Exercise prompt: Would you copy the listing below exactly, keeping the pictures out?
○ ○ ○
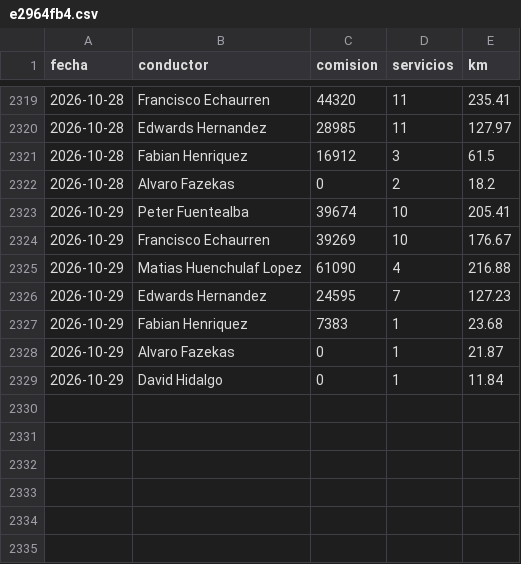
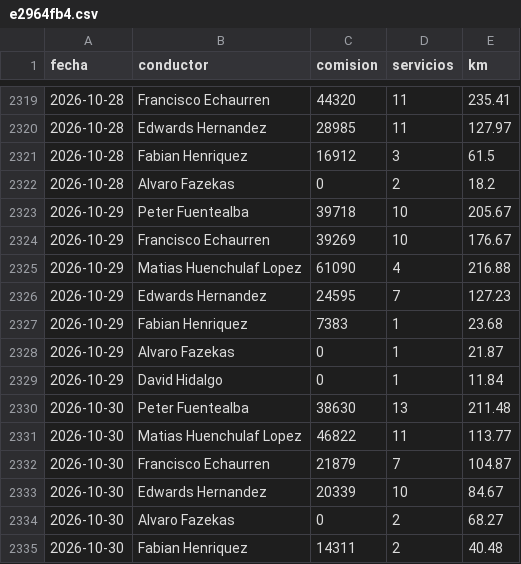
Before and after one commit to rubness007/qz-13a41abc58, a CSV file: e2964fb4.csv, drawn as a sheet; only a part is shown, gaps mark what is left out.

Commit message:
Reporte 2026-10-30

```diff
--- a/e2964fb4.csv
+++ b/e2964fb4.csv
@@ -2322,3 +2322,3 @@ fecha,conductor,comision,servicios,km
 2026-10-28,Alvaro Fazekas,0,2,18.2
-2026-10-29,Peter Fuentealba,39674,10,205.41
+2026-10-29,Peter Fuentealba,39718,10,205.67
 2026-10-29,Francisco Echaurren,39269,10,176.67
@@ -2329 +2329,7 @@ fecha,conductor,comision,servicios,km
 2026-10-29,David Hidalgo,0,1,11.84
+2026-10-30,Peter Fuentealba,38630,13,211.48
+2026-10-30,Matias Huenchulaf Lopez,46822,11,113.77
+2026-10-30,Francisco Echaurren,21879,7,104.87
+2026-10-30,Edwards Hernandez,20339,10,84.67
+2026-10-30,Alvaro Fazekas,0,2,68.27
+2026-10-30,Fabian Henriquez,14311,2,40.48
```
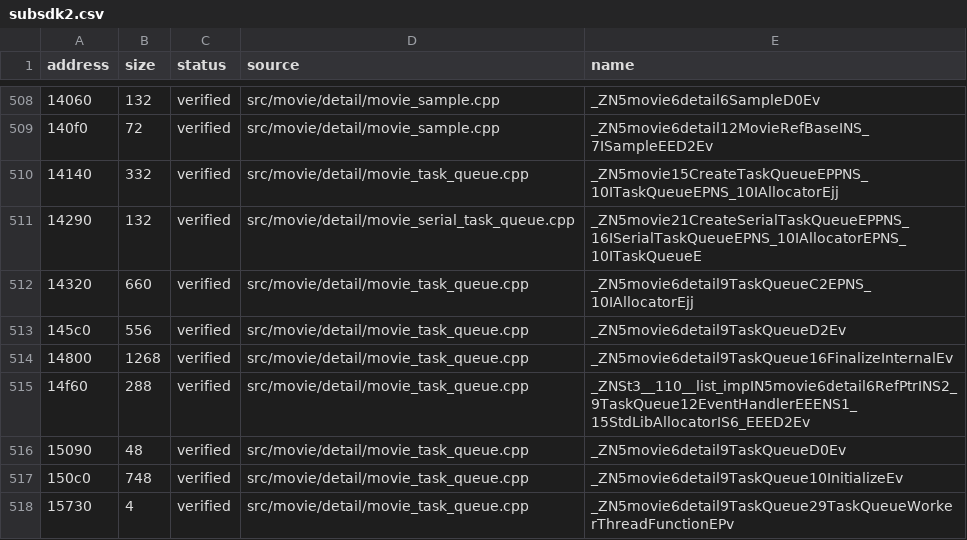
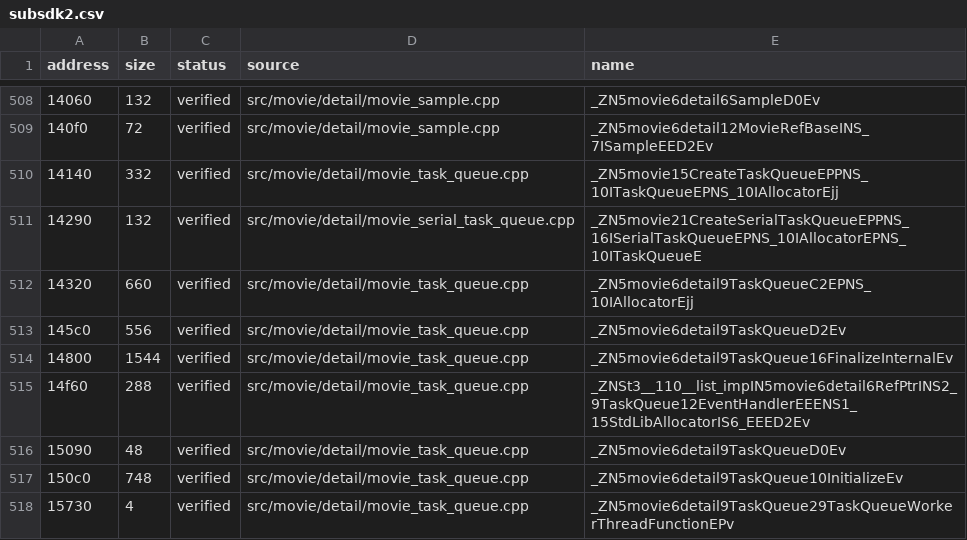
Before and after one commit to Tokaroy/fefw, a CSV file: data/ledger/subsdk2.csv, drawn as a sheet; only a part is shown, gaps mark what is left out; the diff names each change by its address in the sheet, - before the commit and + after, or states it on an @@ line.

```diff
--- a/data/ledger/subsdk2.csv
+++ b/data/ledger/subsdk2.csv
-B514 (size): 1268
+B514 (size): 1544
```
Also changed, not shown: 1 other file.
○ ○ ○
Task answer:
Before and after one commit to rubness007/qz-13a41abc58, a CSV file: e2964fb4.csv, drawn as a sheet; only a part is shown, gaps mark what is left out.

Commit message:
Reporte 2026-10-30

```diff
--- a/e2964fb4.csv
+++ b/e2964fb4.csv
@@ -2322,3 +2322,3 @@ fecha,conductor,comision,servicios,km
 2026-10-28,Alvaro Fazekas,0,2,18.2
-2026-10-29,Peter Fuentealba,39674,10,205.41
+2026-10-29,Peter Fuentealba,39718,10,205.67
 2026-10-29,Francisco Echaurren,39269,10,176.67
@@ -2329 +2329,7 @@ fecha,conductor,comision,servicios,km
 2026-10-29,David Hidalgo,0,1,11.84
+2026-10-30,Peter Fuentealba,38630,13,211.48
+2026-10-30,Matias Huenchulaf Lopez,46822,11,113.77
+2026-10-30,Francisco Echaurren,21879,7,104.87
+2026-10-30,Edwards Hernandez,20339,10,84.67
+2026-10-30,Alvaro Fazekas,0,2,68.27
+2026-10-30,Fabian Henriquez,14311,2,40.48
```
Before and after one commit to Tokaroy/fefw, a CSV file: data/ledger/subsdk2.csv, drawn as a sheet; only a part is shown, gaps mark what is left out; the diff names each change by its address in the sheet, - before the commit and + after, or states it on an @@ line.

```diff
--- a/data/ledger/subsdk2.csv
+++ b/data/ledger/subsdk2.csv
-B514 (size): 1268
+B514 (size): 1544
```
Also changed, not shown: 1 other file.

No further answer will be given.